I was leafing through a dog-eared advance sheets and came across this well written Supreme Court case authored by Justice Rolando T. Acosta, which discusses the breadth of discovery permitted by defendant attorneys of successor attorneys once a legal malpractice action is started.
Plaintiff became a target of criminal and civil investigations by the SEC. He had previously engaged defendant attorney to serve as counsel on issues of trading stock shares at night.
After plaintiff ran into trouble with the SEC, it hired LeBoeuf Lamb to represent them in the investigation. A dispute over discovery in the legal malpractice action arose, and defendant attorney claimed the right to the LeBoeuf files. Plaintiff and LeBoeuf resisted.
Here the “at issue” doctrine came into play. Absent a waiver, the attorney-client privilege precludes review of the attorney-client communications and work product of the successor attorney.

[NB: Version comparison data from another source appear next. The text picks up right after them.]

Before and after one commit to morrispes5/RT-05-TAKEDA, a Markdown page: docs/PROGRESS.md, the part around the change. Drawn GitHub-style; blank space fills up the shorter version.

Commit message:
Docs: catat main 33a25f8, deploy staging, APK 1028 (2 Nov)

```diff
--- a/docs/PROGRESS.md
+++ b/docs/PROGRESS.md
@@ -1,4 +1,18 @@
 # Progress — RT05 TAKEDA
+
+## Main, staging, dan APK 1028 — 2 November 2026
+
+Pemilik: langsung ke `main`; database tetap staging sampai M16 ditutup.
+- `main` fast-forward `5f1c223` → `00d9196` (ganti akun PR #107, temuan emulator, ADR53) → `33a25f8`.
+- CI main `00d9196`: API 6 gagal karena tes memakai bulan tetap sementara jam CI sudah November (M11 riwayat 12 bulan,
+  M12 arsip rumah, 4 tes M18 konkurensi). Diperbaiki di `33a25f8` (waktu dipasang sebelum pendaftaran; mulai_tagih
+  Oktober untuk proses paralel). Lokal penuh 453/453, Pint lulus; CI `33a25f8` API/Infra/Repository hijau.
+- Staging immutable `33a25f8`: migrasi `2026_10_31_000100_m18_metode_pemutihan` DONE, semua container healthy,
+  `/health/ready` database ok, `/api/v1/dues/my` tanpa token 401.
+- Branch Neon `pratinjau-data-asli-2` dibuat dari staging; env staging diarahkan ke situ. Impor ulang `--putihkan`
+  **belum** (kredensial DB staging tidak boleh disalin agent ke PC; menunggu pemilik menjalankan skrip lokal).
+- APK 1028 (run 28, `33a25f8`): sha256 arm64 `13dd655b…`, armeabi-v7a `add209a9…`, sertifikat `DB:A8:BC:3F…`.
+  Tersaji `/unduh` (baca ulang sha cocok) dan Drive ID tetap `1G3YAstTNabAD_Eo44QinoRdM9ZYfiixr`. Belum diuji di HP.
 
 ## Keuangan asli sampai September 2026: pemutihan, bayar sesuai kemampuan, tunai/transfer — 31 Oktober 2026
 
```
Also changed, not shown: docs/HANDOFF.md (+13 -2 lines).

It is usually held to be waived after an attorney malpractice action is started. Often, it is the defendant attorney who wants to disclose, and uses this waiver to its advantage. Here the situation is a little different, with the defendant attorney seeking successor’s file.
The “at issue” doctrine tries to determine whether successor’s communications and work product are at issue in the legal malpractice case or are outside of the legal malpractice case.

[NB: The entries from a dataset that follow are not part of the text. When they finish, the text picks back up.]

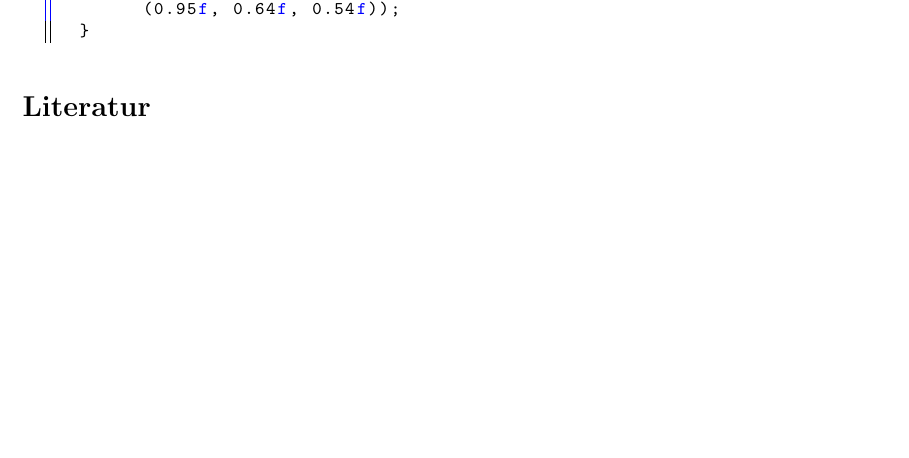
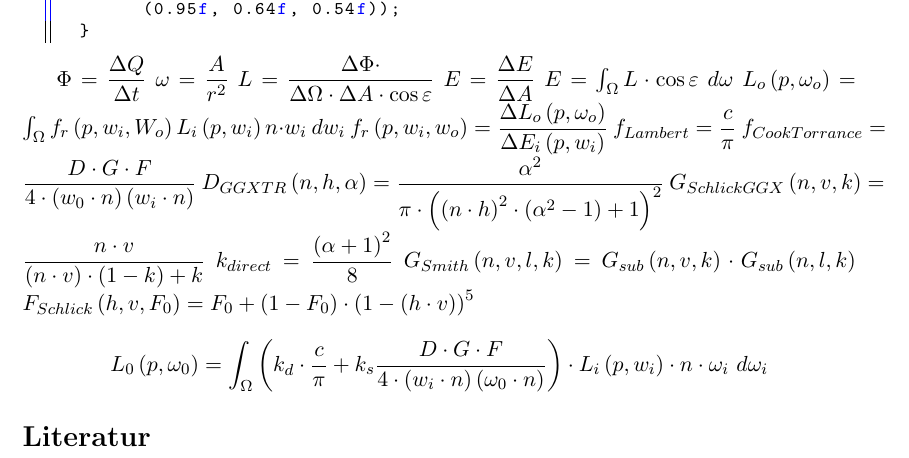
Before and after one commit to MeisterFa/openGLPbrExample, a LaTeX document (physicallBasedRendering/latex/physicallyBasedRendering.tex): part of page 6 of 6, cut so that both start at the same text, the shorter picture padded with empty space. Compiled offline with pdfLaTeX.

Commit message:
add Formeln

```diff
--- a/physicallBasedRendering/latex/physicallyBasedRendering.tex
+++ b/physicallBasedRendering/latex/physicallyBasedRendering.tex
@@ -8,6 +8,7 @@
 \usepackage{graphicx}
 \usepackage[german]{babel} % Language hyphenation and typographical rules
 \usepackage{listings}
+\usepackage{mathtools}
 
 \usepackage{xcolor}
 \lstdefinestyle{customc}{
@@ -174,6 +175,23 @@ Das PBR ist dennoch keine physikalisch korrekte Simulation des Lichtes, da es Ap
 		drawSpot(glm::vec3(0.0f, 0.0f, 1.5f), metalRough, 1, glm::vec3(0.95f, 0.64f, 0.54f));
 	}
 \end{lstlisting}
+
+$\Phi =\dfrac{\Delta Q}{\Delta t}$ %Strahlungsfluss
+$\omega =\dfrac{A}{r^{2}}$ %Raumwinkel
+$L=\dfrac{\Delta \Phi \cdot }{\Delta \Omega \cdot \Delta A\cdot \cos \varepsilon }$ %Leuchtdichte
+$E=\dfrac{\Delta E}{\Delta A}$ %Bestrahlungss
+$E=\int _{\Omega }L\cdot \cos \varepsilon \ d\omega $ %Bestrahlungs Integral
+$L_{o}\left( p,\omega _{o}\right) =\int _{\Omega }f_{r}\left( p,w_{i},W_{o}\right)L_{i}\left( p,w_{i}\right)n\cdot w_{i} \ dw_{i}$ %Reflactenace Eq
+$f_{r}\left( p,w_{i},w_{o}\right) =\dfrac{\Delta L_{o}\left( p,\omega _{o}\right) }{\Delta E_{i}\left( p,w_{i}\right) }$ %BRDF Allgemein
+$f_{Lambert}=\dfrac{c}{\pi}$ %Lambert
+$f_{CookTorrance}=\dfrac{D\cdot G\cdot F}{4\cdot \left( w_{0}\cdot n\right) \left( w_{i}\cdot n\right) }$ %Cooktorrance
+$D_{GGXTR}\left( n,h,\alpha \right) =\dfrac{\alpha ^{2}}{\pi \cdot \left( \left( n\cdot h\right) ^{2}\cdot \left( \alpha ^{2}-1\right) +1\right) ^{2}}$ %NDF
+$G_{SchlickGGX}\left( n,v,k\right) =\dfrac{n\cdot v}{\left( n\cdot v\right) \cdot \left( 1-k\right) +k}$ %Geom
+$k_{direct}=\dfrac{\left( \alpha +1\right) ^{2}}{8}$ %GeomK K
+$G_{Smith}\left( n,v,l,k\right) =G_{sub}\left( n,v,k\right) \cdot G_{sub}\left( n,l,k\right)$ %Smith
+$F_{Schlick}\left( h,v,F_{0}\right) =F_{0}+\left( 1-F_{0}\right) \cdot \left( 1-\left( h\cdot v\right) \right) ^{5}$ %Fresnel
+\[ L_{0}\left( p,\omega _{0}\right) =\int _{\Omega }^{}\left( k_{d}\cdot \dfrac{c}{\pi }+k_{s}\dfrac{D\cdot G\cdot F}{4\cdot \left( w_{i}\cdot n\right) \left( \omega _{0}\cdot n\right) }\right) \cdot L_{i}\left( p,w_{i}\right) \cdot n\cdot \omega _{i} \ d\omega _{i}\] %reflactance full
+
 %----------------------------------------------------------------------------------------
 %	REFERENCE LIST
 %----------------------------------------------------------------------------------------
```
Also changed, not shown: physicallBasedRendering/latex/physicallyBasedRendering.pdf, 4 other files.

For a scholerly rendering of these questions, see: Goldberg v. Hirschberg,10 Misc.3d 292.